Children’s author Helen Bailey may have been alive when she was dropped into a cesspit at her home, a court has heard.
The 51-year-old was found in the grounds of her home in Royston, Hertfordshire, in July. She had been missing for three months.
Her partner, Ian Stewart, 56, has denied murdering her.
Pathologist Dr Nathaniel Cary told St Albans Crown Court it was “possible that she was put down the well in an unconscious state and then drowned”.
Ms Bailey’s body was discovered in a cesspit beneath the garage submerged in liquid, including human excrement, the court heard.
The body of her dachshund Boris was found next to her, together with a dog’s toy.
The Northumberland-born author of the Electra Brown series for teenagers, had last been seen alive on 11 April.
The cause of Ms Bailey’s death was officially listed as “undetermined”, Dr Cary said.
Post-mortem tests showed no signs of injury.

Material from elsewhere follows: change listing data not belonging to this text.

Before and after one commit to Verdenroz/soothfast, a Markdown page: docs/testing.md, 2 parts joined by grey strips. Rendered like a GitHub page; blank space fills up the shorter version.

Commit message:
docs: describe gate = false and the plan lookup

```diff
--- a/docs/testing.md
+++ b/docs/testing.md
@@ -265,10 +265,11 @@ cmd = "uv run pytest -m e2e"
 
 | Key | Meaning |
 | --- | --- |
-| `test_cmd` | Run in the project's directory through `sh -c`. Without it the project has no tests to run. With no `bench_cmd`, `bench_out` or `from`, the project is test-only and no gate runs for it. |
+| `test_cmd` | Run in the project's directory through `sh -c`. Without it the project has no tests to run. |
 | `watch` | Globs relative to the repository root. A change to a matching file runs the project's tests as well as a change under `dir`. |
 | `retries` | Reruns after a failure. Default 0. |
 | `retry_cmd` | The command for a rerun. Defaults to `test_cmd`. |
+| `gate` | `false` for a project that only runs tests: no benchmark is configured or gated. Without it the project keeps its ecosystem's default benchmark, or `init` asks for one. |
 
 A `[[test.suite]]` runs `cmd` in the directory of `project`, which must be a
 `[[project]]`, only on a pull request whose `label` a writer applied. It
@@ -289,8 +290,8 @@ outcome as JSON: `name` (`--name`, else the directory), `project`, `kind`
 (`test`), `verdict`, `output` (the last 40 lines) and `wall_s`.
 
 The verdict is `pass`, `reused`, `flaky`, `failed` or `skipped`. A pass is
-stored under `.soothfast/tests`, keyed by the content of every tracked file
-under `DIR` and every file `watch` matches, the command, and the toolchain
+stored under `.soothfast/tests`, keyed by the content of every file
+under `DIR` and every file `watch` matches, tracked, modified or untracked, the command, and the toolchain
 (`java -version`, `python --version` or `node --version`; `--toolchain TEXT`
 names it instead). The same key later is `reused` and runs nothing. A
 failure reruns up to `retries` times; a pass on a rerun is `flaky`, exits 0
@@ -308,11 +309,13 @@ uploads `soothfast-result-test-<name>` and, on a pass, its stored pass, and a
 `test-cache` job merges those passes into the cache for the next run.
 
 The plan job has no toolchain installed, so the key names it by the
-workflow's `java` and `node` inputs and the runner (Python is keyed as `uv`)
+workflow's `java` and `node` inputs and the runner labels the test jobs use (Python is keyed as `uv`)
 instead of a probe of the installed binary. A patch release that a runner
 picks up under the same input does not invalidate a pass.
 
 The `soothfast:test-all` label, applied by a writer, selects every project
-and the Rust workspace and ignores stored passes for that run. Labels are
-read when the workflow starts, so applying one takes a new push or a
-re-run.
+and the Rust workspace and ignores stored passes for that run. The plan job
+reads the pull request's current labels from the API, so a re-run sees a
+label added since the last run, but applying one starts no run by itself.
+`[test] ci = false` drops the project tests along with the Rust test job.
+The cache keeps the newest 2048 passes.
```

There were no broken bones, no evidence of bruising or brain bleed, he told the jury.
Analysis of her hair found traces of the sedative Zopiclone, which had been prescribed to Mr Stewart, had been in her system for several months and was present at the time of her death.
Toxicologist Dr Mark Piper said side effects of the drug could include short term memory loss perhaps leading someone to think “their mind was playing tricks”.
The jury was told earlier that in the weeks before her death the writer had emailed friends describing how she felt confused and mentally impaired.
Pathologist Dr Cary said if she had been sedated, Ms Bailey could have been killed without visual injuries by more “subtle” means.
“Subtle modes of death include smothering and compression of the neck by means including an arm lock, using the crook of the elbow… also called a sleeper hold, it is used in certain martial arts to reduce consciousness.”
Cross-examined by defence counsel Simon Russell Flint QC, Dr Cary said he was speculating, but added: “On the basis of the case as a whole, it is my opinion that not only was she concealed by a third party but it seems likely she died at the hands of the third party by some means.”
He added: “It is possible that she was put down the well in an unconscious state and then drowned… but impossible to confirm that given the amount of time the body was in water.
“I cannot discount it, it is one of a range of possibilities.”
The vet who carried out post-mortem tests on Ms Bailey’s dog had been unable to ascertain the cause of death.
No Zopiclone was found in its system and in a statement from Dr Jonathan Williams the jury was told it was not possible to “confirm or refute whether the animal drowned”.
The prosecution alleges Mr Stewart, who was due to marry Ms Bailey “imminently”, murdered her for her money.
The author was worth “approaching £4m”, the court heard earlier.
Mr Stewart denies charges of murder, preventing a lawful burial, fraud and three counts of perverting the cause of justice.
The jury has been sent home for the day.
The trial is expected to last seven weeks.